The recent Guernsey Court of Appeal decision in Helmot v Simon has caused unease within the UK insurance market. It has changed the way Personal Injury Awards are assessed in Guernsey and re-ignited calls for reform in the Courts of England & Wales.
An insurance institute seminar, to be held on 28th October, will address this topic and clarify the Channel Island position. The speaker, Lee Ingram ACII, is a solicitor of Voisin Law Firm and he will be explaining the precedent set and the repercussions this could have for the insurers in the future.
Helmot v Simon was heard in Guernsey on 14 September 2010. The Guernsey Court of Appeal awarded a victim of a road traffic accident compensation in the sum of £13.7 million. The award was the largest made by a British Isles Court.
The Guernsey Court’s decision has caused unease within insurers, not due to the level of the award, but the manner in which the Court calculated the award.
In personal injury cases, the victim is entitled to recover damages that will put him in a position, financially equivalent to that which he would have been in, had he not been injured. In Guernsey, damages can only be awarded as a lump sum, which is assessed at the time of the Court’s decision. The Court had no power to award periodic payments.
The Court’s assessment of the appropriate lump sum depends on, amongst other things, the development of the victim’s clinical condition and future care costs; the rate of inflation applicable to those care costs; any rate of return on the lump sum and payment of income tax. These assessments are inherently uncertain and once a lump sum has been awarded, there is no procedure to revise the award at a time in the future.
The key issue before the Court was its assessment of the appropriate discount rate (the assumed rate of return on an investment) on which it could base its award.
In England, the uncertainty of the rate of return on a lump sum has been largely removed by the Damages Act 1996. The Court held however, that it was not bound either by legislation, custom or practice to follow that rate of return and was free to set a rate appropriate to the economic conditions prevailing in the Island.

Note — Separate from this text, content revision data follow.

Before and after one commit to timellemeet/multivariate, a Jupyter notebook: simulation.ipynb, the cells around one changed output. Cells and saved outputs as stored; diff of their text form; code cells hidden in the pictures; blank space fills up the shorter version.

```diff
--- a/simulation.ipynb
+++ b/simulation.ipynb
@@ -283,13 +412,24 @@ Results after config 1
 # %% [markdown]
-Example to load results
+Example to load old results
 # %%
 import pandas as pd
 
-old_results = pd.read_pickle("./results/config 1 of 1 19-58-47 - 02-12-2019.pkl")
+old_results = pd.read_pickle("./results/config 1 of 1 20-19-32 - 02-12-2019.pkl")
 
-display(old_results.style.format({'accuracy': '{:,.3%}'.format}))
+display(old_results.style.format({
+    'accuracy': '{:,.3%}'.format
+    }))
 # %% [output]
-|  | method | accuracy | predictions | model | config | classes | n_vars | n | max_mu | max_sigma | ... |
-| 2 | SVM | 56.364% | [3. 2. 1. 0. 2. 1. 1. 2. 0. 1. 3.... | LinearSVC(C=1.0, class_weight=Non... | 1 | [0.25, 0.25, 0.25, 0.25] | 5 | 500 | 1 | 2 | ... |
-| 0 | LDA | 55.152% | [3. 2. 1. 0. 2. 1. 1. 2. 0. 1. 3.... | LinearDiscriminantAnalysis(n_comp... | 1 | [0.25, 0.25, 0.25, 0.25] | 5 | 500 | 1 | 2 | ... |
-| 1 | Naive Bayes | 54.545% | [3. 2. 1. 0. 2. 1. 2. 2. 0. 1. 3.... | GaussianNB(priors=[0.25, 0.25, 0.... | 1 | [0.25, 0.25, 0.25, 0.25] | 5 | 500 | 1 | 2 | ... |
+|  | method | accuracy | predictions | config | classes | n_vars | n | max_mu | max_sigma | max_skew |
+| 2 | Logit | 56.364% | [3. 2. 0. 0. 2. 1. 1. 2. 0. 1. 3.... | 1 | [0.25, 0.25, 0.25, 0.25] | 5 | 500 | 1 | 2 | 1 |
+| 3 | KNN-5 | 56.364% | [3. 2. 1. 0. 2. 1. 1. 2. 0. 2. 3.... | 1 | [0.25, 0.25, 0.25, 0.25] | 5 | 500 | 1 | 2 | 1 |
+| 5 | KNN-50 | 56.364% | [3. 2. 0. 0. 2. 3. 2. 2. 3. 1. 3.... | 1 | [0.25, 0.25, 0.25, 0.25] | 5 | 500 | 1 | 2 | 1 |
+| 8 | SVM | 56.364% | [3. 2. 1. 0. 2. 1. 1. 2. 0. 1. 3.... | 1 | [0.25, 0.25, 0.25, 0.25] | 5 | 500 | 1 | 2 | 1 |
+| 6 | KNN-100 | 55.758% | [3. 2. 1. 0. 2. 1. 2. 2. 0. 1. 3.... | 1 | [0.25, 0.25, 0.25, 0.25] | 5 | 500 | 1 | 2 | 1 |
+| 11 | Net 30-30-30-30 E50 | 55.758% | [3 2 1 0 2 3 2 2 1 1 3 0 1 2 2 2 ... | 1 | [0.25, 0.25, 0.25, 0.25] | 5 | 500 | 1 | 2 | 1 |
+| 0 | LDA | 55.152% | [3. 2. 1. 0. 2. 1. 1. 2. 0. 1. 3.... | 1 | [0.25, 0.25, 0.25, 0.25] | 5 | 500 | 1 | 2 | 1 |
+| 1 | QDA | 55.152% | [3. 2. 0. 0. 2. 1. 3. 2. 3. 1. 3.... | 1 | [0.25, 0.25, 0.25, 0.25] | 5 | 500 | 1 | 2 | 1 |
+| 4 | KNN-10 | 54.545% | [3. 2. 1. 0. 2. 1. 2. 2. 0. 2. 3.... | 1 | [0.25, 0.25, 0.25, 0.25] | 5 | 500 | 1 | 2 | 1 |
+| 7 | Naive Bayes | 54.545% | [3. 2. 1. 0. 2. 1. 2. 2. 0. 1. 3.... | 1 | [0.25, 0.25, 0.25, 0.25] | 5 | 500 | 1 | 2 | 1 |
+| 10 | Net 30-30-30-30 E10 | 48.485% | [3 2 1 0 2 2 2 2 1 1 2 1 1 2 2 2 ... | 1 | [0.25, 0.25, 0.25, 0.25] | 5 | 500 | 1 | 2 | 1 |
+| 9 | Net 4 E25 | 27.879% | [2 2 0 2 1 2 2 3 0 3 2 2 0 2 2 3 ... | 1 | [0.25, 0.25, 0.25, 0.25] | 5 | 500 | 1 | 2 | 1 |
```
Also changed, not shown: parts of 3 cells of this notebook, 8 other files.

The Court applied two different discount rates to account for future earnings and non-earnings related losses. The effect of which increased the award by 39%.
Lee Ingram, Solicitor, Voisin law firm, says:
‘Given the Court’s findings, there is unease amongst insurers that the decision will lead to calls for the discount rate to be varied in England. This would lead to larger compensation payments and the need for insurers to revisit the premiums they require from certain policyholders. I will be discussing the implications in the Insurance Institute seminar and we expect a lively debate to follow. It’s important to have a forum such as this and a chance for the profession to discuss market changes when a new precedent is set.’
The seminar will begin at 13:15 on 28th October at The Victoria Club and is due to finish before 14:00. Members of the Chartered Insurance Institute can contact Tim Wiseman on Tel: 711666 or e-mail email@example.com